For a newly diagnosed patient, a second opinion is a must. The urologist may suggest that the prostate be removed as soon as possible, but that’s not always the best approach. Seeking an opinion from a radiation oncologist who specializes in prostate cancer is important.
The problem is that many patients listen explicitly to the doctor that makes their initial diagnosis. In many cases, surgery is offered as the first option and because of the patient-physician relationship and trust, the patient obliges. Down the road, the patient is likely to experience the adverse events of a surgical procedure. Furthermore, patients end up needing radiation to address any cells that were left behind.
Surgery Isn’t Always the First or Only Option
A prostate cancer diagnosis is serious, but patients shouldn’t be scared into making a rushed decision. Ideally, a radiation oncologist will be having conversations and scheduling tests first. For example, genetic testing on the biopsy specimen will help the medical team determine how aggressive the disease is and determine an even better treatment program. This is in contrast to the more widely employed process of simply viewing the specimen under a microscope, which frequently results in a judgment call by just the one physician.

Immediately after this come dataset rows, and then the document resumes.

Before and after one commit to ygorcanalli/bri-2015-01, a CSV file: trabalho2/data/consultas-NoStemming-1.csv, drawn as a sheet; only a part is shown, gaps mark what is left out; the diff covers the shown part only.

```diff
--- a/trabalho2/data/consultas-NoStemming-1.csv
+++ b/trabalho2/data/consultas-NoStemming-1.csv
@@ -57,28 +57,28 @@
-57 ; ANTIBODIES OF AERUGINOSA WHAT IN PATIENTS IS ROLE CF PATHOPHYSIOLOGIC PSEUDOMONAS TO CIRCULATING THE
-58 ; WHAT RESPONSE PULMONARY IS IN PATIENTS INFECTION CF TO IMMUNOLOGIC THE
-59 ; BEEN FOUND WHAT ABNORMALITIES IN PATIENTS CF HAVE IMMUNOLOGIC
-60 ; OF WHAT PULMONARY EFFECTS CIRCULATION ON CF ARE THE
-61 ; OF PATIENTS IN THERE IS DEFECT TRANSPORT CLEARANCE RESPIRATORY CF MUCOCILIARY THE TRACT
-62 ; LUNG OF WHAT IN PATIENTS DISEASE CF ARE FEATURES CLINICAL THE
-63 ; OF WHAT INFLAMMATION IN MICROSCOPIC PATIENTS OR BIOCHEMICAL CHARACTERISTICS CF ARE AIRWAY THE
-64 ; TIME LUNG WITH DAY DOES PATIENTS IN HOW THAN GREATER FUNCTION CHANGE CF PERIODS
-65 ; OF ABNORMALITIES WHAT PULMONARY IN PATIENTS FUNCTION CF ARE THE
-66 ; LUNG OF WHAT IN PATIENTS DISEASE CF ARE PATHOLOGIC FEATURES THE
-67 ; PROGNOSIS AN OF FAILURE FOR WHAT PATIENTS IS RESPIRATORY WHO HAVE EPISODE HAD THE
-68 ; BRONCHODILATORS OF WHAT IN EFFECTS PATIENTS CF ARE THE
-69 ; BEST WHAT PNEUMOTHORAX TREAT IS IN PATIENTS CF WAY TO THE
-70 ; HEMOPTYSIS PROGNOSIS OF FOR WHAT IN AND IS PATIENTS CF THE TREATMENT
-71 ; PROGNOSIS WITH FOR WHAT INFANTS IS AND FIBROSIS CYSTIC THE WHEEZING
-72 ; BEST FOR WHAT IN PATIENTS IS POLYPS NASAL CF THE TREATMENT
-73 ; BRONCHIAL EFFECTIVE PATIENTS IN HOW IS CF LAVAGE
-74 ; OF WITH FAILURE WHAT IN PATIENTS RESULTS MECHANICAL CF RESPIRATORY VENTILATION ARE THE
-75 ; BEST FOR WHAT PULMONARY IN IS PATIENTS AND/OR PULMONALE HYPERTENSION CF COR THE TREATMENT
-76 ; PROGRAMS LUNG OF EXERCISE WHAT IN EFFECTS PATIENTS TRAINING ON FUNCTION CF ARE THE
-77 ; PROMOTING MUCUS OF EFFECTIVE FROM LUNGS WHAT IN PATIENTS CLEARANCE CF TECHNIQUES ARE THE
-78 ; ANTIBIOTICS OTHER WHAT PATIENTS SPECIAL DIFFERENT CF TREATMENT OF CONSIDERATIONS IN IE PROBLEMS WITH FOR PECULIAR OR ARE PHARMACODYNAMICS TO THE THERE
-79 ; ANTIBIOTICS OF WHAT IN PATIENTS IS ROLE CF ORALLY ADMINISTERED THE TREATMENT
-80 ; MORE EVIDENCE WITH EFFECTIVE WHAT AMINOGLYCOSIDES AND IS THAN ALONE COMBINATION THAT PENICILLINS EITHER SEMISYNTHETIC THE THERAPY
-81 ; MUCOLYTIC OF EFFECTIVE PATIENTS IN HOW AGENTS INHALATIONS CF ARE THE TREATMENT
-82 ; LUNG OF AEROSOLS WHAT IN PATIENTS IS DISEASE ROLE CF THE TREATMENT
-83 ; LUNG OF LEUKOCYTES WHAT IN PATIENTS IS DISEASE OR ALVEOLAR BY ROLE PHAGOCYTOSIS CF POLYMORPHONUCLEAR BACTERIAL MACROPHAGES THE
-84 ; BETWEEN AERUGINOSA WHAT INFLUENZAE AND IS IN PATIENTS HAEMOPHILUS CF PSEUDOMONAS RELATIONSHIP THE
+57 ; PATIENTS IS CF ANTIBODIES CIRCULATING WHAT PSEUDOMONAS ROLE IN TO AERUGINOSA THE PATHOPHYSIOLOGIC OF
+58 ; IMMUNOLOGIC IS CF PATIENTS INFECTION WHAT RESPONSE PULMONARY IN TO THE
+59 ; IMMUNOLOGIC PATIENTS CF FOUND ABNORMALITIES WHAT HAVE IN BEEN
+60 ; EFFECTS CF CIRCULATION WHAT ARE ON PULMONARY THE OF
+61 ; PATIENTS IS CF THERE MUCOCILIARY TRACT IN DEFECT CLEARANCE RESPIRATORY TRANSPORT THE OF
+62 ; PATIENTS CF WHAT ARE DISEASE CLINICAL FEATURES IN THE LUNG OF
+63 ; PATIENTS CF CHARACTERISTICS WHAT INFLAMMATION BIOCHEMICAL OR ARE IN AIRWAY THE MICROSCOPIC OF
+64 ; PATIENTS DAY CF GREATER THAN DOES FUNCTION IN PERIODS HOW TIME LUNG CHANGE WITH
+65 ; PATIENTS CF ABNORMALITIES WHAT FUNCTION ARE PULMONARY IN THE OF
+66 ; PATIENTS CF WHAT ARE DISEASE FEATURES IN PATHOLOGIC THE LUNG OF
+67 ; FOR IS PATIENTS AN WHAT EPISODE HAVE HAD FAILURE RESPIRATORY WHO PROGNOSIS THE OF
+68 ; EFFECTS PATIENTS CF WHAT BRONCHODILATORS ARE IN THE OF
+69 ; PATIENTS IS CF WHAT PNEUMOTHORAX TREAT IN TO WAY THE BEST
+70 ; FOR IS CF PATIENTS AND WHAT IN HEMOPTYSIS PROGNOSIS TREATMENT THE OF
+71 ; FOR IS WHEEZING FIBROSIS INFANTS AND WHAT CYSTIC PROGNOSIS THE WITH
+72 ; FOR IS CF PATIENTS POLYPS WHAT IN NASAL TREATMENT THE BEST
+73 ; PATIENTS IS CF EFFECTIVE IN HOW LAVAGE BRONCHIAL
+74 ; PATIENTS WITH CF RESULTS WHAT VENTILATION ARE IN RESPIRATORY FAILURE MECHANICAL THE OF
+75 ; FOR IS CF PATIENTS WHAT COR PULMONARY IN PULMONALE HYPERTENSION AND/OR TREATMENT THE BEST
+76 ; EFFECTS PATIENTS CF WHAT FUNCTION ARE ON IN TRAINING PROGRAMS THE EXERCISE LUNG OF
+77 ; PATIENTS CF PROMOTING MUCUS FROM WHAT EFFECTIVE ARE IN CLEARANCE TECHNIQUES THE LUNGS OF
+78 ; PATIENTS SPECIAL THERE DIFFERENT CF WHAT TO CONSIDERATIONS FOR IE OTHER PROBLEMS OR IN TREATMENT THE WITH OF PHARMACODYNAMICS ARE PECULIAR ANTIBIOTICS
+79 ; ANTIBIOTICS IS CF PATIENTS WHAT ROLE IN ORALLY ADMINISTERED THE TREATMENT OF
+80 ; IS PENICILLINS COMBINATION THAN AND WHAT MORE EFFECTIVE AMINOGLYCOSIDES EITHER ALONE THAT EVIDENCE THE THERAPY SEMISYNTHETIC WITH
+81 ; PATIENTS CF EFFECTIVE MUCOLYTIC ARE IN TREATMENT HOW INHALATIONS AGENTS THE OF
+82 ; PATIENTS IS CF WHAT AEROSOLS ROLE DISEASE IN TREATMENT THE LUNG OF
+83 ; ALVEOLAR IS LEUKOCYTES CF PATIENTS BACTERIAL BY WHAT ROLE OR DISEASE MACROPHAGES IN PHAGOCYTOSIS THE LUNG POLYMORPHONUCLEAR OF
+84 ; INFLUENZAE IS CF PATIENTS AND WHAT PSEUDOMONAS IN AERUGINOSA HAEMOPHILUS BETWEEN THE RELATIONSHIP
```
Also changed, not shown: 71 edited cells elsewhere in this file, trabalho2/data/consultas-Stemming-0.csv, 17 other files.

This should be done before opting for surgery. Once the prostate is removed, treatment options become more limited. The latest research shows radiation typically works as well as surgery, as a randomized trial focused on early-stage disease concluded that radiotherapy is roughly equal to surgery in effectiveness.4
Thus, external beam radiation can be effective on its own. In addition,a retrospective study concluded that combining radiotherapy with brachytherapy provides a better chance of preventing local cancer from metastasizing.5
The Future is Now
The most exciting advancement happening right now with the treatment of prostate cancer is individualized therapy. As previously noted, genetic testing is at the forefront of this process.
A patient’s prostate cancer may look favorable under a microscope, but genetic testing paired with a more holistic view of a patient’s lifestyle and history may tell a different story. By taking more of the individual’s genetic and lifestyle factors into account, more aggressive treatment may be deemed necessary, which could result in a higher chance of survival with fewer adverse events.
Conversely, some patients believe they have an aggressive form of prostate cancer, but their oncologist may learn through genetic testing that this isn’t the case. This helps prevent overtreatment, such as the use of radiation along with androgen deprivation therapy.
The bottom line is for patients to get an opinion from more than just the person who diagnosed them. A radiation oncologist will look at the big picture—as opposed to focusing solely on surgery—to make an educated decision on the best path forward. The treatment of prostate cancer is rapidly changing, so an open mind will go a long way in managing this disease.
1. Key statistics for prostate cancer. American Cancer Society. Accessed December 8, 2022.https://bit.ly/3qPZt6z
2. Prostate cancer prognosis. John Hopkins Medicine. Accessed December 8, 2022.https://bit.ly/3BuK2pn
3. Prostate-specific antigen (PSA) test. National Cancer Institute. Accessed December 8, 2022. https://bit.ly/3BianI8
4. Hamdy FC, Donovan JL, Lane JA, et al. 10-year outcomes after monitoring, surgery, or radiotherapy for localized prostate cancer. N Engl J Med. 2016;375(15):1415-1424. doi:10.1056/NEJMoa1606220
5. Amar K, Ryan C, Jay C, et al. Radical prostatectomy, external beam radiotherapy, or external beam radiotherapy with brachytherapy boost and disease progression and mortality in patients with gleason score 9-10 prostate cancer. JAMA. 2018;319(9):896-905. doi:10.1001/jama.2018.0587